Upper Tellico Plains 4X4 OHV - Tellico BoundPosted in Events on December 1, 2005 Comment (0)
The Upper Tellico OHV area, located in the Nantahala National Forest, is home to a group of challenging 4WD trails and was our destination for a weekend of 'wheeling toward the end of July. Here, a group of about 100 Toyota owners gathered for a customer appreciation event sponsored by All-Pro Off Road, a supplier of Toyota aftermarket equipment.
All-Pro owner Jon Bundrandt made a road trip from his home in Hemet, California, to get a taste of some Southeastern 'wheeling and meet up with some of his customers. Friday was to be a day of exploring and informal runs, and Saturday was the main run day for the event.
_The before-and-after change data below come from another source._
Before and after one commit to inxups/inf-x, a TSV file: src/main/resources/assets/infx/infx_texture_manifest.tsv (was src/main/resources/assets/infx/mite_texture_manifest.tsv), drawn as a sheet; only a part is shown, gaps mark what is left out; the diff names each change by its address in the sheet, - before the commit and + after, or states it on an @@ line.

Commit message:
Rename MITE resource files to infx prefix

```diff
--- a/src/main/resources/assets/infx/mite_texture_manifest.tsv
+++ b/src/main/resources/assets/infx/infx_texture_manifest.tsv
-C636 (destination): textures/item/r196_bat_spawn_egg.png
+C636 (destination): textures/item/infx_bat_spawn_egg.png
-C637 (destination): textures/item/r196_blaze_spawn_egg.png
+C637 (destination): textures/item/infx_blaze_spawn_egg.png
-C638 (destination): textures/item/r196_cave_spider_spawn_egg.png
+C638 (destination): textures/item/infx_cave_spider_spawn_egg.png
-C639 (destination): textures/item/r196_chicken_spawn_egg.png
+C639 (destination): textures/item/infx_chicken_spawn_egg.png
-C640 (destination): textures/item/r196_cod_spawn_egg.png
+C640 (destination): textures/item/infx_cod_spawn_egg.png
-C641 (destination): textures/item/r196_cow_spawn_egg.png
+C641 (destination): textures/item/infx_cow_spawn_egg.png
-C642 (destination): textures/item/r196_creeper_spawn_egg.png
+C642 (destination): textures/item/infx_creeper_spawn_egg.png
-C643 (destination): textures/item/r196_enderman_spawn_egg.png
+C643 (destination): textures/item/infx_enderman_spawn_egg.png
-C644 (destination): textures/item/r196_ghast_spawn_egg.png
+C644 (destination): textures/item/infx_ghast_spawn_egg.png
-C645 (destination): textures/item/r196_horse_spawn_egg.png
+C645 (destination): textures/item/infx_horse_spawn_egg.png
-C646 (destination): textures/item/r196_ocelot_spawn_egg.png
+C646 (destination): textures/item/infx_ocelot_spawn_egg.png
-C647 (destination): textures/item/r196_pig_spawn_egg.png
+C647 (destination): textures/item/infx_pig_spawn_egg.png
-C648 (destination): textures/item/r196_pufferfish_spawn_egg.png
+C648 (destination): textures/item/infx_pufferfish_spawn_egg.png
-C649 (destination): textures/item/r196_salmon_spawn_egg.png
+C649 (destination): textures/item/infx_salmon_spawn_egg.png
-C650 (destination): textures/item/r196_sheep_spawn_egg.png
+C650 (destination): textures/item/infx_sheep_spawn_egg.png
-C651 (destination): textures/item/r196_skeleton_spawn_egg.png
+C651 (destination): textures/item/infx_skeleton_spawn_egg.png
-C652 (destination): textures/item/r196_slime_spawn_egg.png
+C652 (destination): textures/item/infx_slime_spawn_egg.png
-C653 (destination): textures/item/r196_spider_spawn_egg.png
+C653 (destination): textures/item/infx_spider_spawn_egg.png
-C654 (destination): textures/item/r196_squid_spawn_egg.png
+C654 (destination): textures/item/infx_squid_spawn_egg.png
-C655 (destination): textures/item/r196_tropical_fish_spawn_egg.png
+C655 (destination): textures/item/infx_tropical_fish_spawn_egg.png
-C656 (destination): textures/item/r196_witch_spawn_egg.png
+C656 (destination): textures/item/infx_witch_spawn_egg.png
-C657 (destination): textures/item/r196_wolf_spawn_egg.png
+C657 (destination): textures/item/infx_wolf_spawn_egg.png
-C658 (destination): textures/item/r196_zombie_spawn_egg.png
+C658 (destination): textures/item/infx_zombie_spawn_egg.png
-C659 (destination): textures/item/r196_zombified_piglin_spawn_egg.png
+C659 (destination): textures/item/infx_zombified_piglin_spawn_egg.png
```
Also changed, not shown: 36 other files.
Earlier in the week, the weather forecast had called for rain showers, but Friday turned out to be a great day, with only some occasional clouds. We gathered a group of rigs and set out from our base at Crawford's Camp in Murphy, North Carolina. Steve Crawford offers primitive and RV sites at his campground and hooked us up with some local guides to show us what Tellico had to offer.
We followed the Trail 1 access road into the park and jumped onto Trail 5 and made a shallow water crossing. The trails are rated by difficulty level, with Trail 5 being of medium difficulty. Our group climbed some rock ledges and made another water crossing at Fain Ford on Trail 4, headed upward into the trees.
Moving slowly along, we ventured to Trail 8 and to an area called Slickrock. Essentially a long solid rock slab, this obstacle stretches for perhaps a hundred yards. Depending on conditions, wheel spin may be needed to scale the uphill obstacle.
We spent the last part of the afternoon walking across the rock garden below Lower 2 and then tackling Lower 2, with its deep dirt trenches and huge boulders that nearly block the middle portion of this trail climb. We had to use winches a few times and suffered some drivetrain carnage on a few rigs in this area.
Saturday turned out to be a pleasant day, with just a short 20-minute cloud burst before we left camp in the morning. After a quick drivers meeting, several groups were formed and we headed for the trails again. Those with fully built rigs went for the harder trails and those with milder Toyotas left for some of the flatter, but scenic, trails.
We again made our way through Trail 4 to get to Trail 11, a "most difficult" rated trail. Most of our group attempted and climbed Guardrail, a particularly nasty rock ledge that stands about 20 feet high. Bounce too much on this bumpy ascent and you may just end up on your lid. We avoided that fate, but there were a couple of close calls.
Stair Case and Helicopter Pad held our attention again with more uphill challenges. One Tacoma destroyed a front axle pinion, but we soon had everyone up and were on our way back into the forest.
We decided to head back toward the access roads downhill via School Bus Hill. We soon ran into a group coming uphill and having some problems. We waited for them to clear the trail and then made our way down a deep dirt sluice cut into the mountain and down a series of tricky steps, descending for what seemed a long while until we were back to the bottom and headed out of the park.
Back at camp, some of the drivers played on the rock pile built within the campground. All-Pro provided all those who registered a BBQ dinner, and a raffle followed. Everyone seemed to have a good time and swapped stories about the day's runs.
On a side note, we're pretty much used to going wheelin' when we run trails, but in this part of the country you'll hear enthusiasts call it ridin'. It was fun to hear the variation in terms and it was a great time hanging out with new acquaintances.
This was the second of three events to be held by All-Pro this year. The first was in Phoenix, and the third is set to occur in Johnson Valley in California. For more information, take a look at: www.allprooffroad.com.